**ACTION ITEM:**
Your response must be made up of each line in the data below that contains the string "title".

**GIVEN DATA:**
===

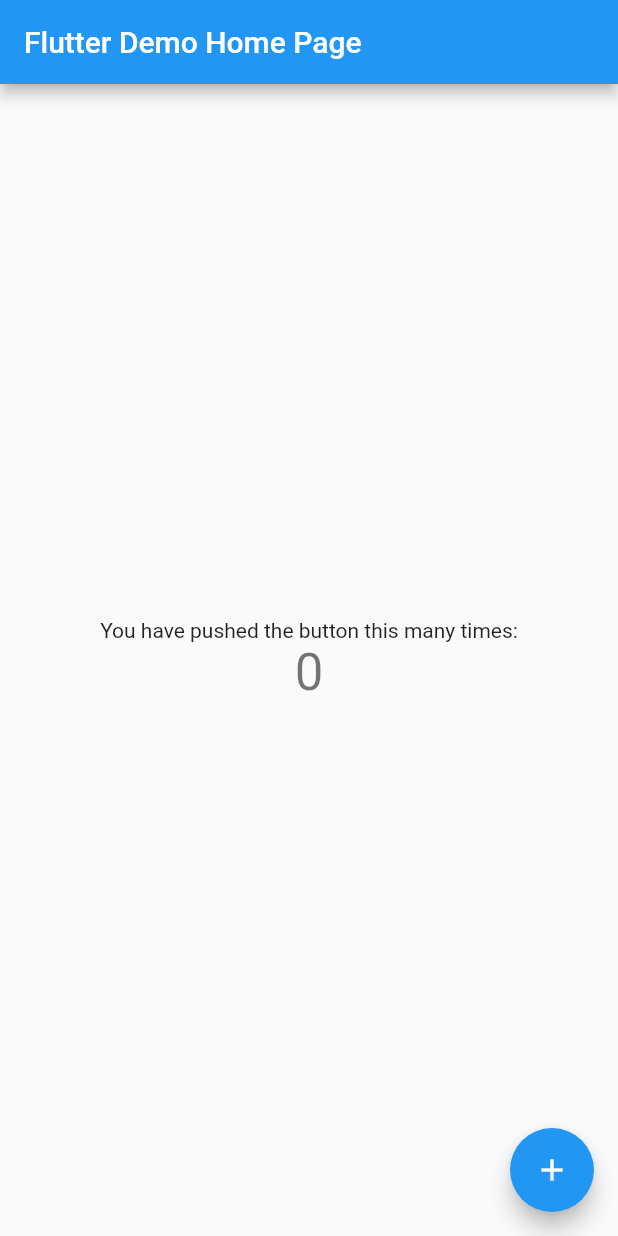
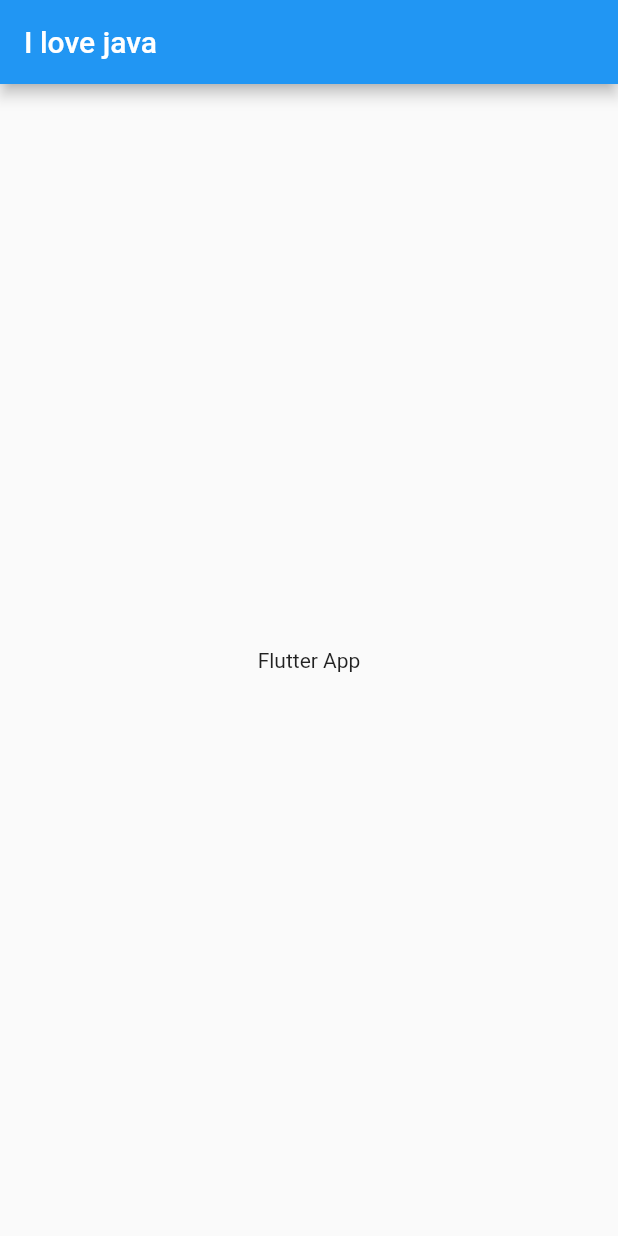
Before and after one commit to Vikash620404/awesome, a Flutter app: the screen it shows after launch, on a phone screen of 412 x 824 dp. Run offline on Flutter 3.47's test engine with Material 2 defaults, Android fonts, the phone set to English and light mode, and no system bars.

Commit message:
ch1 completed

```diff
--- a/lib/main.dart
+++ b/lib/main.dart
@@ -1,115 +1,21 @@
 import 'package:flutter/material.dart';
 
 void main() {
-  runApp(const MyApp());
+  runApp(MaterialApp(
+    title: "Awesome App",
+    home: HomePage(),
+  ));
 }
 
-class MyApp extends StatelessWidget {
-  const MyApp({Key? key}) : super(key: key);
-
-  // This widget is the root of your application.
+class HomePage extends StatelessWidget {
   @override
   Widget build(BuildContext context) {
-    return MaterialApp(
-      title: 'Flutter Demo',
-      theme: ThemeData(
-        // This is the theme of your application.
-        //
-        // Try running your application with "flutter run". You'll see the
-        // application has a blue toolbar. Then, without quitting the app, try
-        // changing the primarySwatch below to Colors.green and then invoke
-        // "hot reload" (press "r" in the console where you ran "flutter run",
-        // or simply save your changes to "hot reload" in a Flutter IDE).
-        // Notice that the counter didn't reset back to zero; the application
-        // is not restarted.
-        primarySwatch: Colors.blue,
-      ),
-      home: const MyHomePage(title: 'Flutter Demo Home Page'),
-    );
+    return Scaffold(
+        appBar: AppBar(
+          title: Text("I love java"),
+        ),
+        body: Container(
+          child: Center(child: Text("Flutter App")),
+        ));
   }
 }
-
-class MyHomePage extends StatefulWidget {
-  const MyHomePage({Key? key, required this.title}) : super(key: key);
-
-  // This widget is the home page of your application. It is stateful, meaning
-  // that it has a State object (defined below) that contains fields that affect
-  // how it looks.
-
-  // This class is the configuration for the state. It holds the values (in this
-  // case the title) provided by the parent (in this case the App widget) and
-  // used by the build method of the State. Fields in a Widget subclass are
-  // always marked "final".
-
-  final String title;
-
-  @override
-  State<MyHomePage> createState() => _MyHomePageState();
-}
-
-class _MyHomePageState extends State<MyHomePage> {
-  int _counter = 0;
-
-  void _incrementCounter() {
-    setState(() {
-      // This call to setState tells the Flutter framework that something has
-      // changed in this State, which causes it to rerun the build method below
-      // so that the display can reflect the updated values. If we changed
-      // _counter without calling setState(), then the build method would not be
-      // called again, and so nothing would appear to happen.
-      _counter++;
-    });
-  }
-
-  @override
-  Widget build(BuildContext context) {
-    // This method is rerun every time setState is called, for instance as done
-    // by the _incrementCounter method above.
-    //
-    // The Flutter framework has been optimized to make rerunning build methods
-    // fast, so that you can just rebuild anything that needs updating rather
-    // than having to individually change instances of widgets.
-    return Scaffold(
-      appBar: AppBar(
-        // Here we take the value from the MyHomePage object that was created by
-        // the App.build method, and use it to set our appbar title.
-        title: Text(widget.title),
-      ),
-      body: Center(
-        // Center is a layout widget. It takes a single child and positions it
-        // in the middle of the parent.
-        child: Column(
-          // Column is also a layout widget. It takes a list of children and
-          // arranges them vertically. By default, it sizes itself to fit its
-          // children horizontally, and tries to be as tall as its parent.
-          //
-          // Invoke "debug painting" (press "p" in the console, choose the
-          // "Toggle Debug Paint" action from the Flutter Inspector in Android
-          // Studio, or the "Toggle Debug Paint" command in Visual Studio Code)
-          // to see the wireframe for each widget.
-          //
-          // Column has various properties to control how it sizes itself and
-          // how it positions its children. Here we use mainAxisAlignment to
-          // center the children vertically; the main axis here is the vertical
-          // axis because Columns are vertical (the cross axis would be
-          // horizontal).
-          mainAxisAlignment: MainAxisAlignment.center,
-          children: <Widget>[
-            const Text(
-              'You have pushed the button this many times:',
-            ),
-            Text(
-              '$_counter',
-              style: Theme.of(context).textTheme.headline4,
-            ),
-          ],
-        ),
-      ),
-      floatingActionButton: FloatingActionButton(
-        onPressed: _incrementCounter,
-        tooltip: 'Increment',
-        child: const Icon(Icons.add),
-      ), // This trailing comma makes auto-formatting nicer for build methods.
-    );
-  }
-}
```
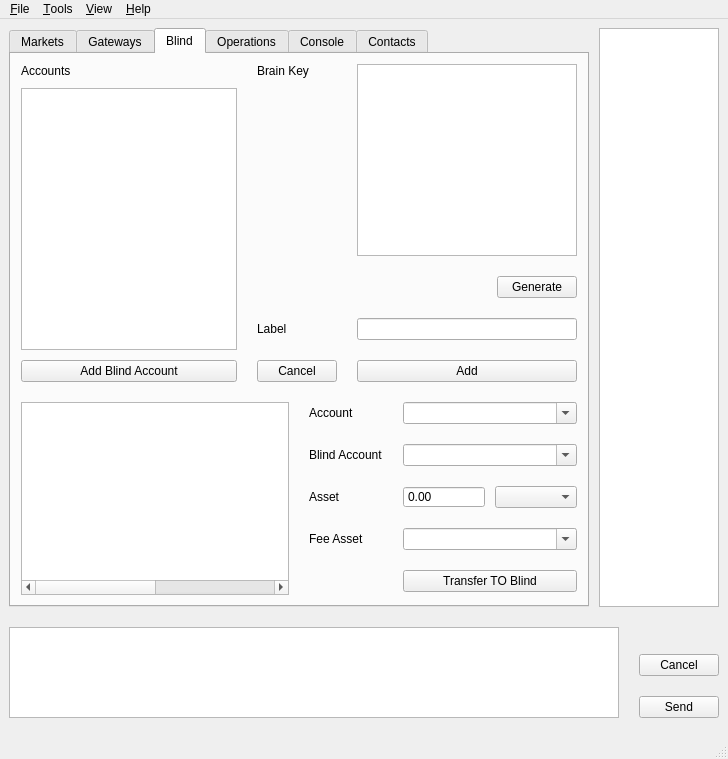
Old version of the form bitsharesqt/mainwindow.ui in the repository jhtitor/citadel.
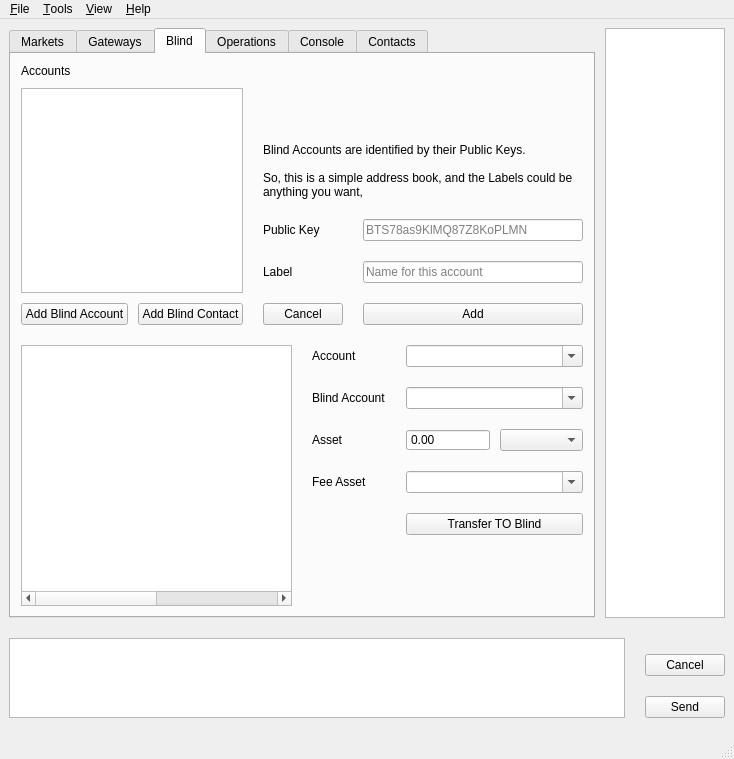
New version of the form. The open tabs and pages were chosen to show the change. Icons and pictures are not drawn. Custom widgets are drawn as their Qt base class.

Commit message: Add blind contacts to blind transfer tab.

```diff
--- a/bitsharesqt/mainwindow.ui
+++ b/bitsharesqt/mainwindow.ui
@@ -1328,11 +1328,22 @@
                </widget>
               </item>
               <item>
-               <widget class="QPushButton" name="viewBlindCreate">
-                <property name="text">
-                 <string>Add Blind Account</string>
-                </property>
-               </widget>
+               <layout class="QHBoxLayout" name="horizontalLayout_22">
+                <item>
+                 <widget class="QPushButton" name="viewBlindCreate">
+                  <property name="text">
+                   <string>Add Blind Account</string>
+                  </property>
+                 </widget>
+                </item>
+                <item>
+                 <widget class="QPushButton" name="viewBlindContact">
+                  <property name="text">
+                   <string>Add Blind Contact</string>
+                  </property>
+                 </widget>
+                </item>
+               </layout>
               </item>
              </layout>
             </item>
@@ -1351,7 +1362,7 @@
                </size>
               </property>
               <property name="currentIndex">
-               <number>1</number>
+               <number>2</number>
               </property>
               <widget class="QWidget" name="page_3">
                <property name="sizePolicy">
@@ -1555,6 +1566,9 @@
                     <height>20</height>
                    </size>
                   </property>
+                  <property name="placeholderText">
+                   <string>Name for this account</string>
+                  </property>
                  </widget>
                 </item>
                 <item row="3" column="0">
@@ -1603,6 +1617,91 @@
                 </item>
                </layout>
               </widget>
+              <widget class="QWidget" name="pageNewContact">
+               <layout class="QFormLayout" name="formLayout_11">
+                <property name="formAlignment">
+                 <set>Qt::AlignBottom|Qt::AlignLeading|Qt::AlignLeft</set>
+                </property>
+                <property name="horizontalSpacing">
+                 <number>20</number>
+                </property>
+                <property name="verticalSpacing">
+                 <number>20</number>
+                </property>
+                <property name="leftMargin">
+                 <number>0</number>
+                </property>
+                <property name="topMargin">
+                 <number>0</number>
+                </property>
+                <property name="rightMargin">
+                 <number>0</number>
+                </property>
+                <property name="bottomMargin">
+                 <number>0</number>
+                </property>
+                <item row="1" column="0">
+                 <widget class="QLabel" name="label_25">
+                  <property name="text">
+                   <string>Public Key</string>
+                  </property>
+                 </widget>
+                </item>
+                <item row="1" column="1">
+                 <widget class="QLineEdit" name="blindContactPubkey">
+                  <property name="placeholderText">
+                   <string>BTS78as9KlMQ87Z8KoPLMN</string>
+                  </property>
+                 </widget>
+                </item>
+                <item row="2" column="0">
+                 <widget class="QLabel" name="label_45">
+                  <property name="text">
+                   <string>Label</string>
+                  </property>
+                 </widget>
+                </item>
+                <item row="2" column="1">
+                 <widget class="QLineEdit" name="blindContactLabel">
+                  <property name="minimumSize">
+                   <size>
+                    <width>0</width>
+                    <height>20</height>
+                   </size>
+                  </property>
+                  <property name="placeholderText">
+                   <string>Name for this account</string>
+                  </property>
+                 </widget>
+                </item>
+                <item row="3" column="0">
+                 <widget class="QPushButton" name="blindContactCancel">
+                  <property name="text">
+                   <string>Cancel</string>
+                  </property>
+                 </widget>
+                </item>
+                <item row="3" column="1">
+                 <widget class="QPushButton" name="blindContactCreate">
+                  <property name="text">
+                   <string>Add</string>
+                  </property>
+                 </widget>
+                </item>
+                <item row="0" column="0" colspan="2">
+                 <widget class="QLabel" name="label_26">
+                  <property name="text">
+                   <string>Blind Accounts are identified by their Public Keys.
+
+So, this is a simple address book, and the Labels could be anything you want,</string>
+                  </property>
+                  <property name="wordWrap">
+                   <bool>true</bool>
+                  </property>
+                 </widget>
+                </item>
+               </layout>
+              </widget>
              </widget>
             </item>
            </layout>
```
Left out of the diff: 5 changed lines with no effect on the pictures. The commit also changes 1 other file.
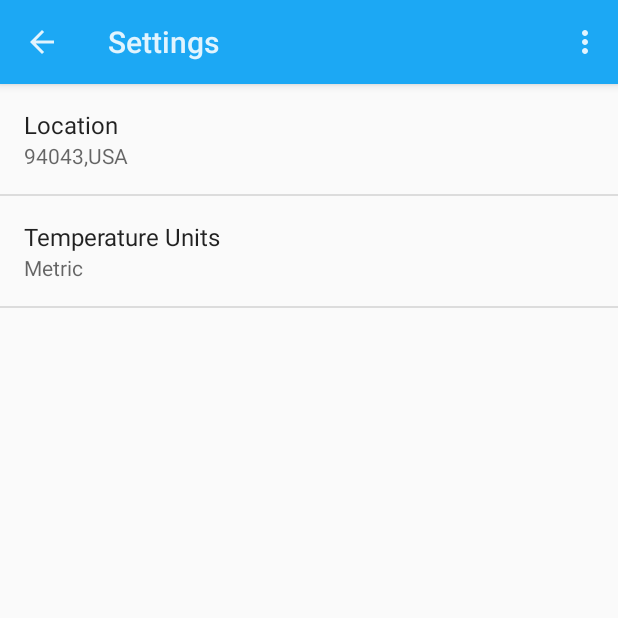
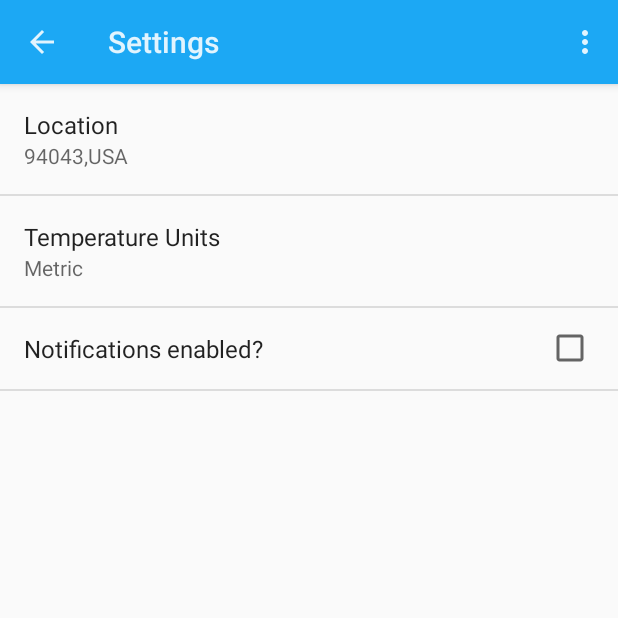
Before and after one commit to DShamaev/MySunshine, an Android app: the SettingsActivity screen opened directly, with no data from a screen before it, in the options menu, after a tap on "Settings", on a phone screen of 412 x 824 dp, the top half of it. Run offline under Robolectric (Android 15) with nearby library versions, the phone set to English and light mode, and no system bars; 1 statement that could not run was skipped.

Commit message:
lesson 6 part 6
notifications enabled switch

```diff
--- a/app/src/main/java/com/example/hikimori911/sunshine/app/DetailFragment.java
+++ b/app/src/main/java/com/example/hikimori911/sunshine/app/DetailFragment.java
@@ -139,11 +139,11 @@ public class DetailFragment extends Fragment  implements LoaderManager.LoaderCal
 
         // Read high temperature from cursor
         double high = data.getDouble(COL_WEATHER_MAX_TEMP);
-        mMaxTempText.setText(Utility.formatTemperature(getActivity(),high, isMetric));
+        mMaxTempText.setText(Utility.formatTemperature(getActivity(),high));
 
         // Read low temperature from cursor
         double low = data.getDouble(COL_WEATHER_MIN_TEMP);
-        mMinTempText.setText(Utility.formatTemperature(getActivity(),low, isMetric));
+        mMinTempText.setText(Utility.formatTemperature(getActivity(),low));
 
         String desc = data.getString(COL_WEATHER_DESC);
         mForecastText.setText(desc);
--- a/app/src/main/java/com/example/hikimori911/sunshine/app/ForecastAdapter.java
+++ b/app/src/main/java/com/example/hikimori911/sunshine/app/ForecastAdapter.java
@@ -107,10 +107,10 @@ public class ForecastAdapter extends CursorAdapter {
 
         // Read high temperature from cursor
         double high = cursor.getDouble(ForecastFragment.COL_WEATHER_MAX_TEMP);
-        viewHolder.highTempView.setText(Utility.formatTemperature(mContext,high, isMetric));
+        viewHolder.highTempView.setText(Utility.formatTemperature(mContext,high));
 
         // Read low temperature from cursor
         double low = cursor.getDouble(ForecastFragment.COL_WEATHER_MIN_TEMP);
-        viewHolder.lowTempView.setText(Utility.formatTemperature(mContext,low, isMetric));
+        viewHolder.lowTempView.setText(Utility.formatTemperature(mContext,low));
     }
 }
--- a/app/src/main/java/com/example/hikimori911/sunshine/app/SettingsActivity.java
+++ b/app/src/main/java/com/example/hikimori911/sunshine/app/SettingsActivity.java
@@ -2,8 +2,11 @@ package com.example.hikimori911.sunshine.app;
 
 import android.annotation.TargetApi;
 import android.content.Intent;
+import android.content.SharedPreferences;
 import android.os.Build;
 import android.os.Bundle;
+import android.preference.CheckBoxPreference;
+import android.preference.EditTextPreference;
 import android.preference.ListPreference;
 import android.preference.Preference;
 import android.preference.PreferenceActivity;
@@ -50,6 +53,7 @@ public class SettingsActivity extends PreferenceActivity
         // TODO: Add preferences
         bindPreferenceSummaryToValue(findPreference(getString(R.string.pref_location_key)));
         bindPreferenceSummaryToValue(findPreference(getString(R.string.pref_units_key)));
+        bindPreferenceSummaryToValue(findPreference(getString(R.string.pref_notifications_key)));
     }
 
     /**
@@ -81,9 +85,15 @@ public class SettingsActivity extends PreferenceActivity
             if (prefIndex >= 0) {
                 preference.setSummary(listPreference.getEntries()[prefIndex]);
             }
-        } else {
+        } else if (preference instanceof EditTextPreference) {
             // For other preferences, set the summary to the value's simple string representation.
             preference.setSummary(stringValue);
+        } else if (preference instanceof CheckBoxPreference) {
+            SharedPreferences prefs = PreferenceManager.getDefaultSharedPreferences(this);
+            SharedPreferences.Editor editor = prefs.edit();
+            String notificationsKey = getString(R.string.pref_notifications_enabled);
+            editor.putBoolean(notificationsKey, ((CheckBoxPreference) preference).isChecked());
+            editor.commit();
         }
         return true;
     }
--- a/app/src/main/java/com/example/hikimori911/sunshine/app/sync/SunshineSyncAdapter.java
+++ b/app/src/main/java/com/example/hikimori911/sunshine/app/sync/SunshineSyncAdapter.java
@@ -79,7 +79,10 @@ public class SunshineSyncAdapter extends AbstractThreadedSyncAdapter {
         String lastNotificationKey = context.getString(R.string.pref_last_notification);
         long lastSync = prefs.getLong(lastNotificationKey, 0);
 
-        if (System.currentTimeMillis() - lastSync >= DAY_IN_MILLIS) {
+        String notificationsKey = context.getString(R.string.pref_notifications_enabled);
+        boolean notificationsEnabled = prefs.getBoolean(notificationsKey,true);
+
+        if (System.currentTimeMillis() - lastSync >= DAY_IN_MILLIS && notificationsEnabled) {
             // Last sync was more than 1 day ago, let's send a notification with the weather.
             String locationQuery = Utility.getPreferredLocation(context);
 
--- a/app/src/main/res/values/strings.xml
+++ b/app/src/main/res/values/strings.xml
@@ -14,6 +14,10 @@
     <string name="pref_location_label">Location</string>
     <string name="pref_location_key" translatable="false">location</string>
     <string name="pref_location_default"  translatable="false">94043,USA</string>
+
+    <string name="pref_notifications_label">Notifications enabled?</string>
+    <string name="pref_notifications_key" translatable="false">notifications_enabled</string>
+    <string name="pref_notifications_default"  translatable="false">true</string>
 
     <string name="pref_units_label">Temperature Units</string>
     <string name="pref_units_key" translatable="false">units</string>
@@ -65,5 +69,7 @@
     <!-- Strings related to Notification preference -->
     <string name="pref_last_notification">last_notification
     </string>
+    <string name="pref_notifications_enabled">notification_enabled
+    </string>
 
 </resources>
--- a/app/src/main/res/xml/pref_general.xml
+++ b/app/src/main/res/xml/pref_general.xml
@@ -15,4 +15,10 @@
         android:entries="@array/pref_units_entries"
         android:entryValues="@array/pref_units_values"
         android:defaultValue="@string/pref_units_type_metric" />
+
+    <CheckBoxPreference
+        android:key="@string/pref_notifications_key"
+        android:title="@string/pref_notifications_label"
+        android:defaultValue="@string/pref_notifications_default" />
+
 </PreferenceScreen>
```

===

**RESULT OF THIS EXERCISE:**
+    title: "Awesome App",
-      title: 'Flutter Demo',
-      home: const MyHomePage(title: 'Flutter Demo Home Page'),
+          title: Text("I love java"),
-  const MyHomePage({Key? key, required this.title}) : super(key: key);
-  // case the title) provided by the parent (in this case the App widget) and
-  final String title;
-        // the App.build method, and use it to set our appbar title.
-        title: Text(widget.title),
+        android:title="@string/pref_notifications_label"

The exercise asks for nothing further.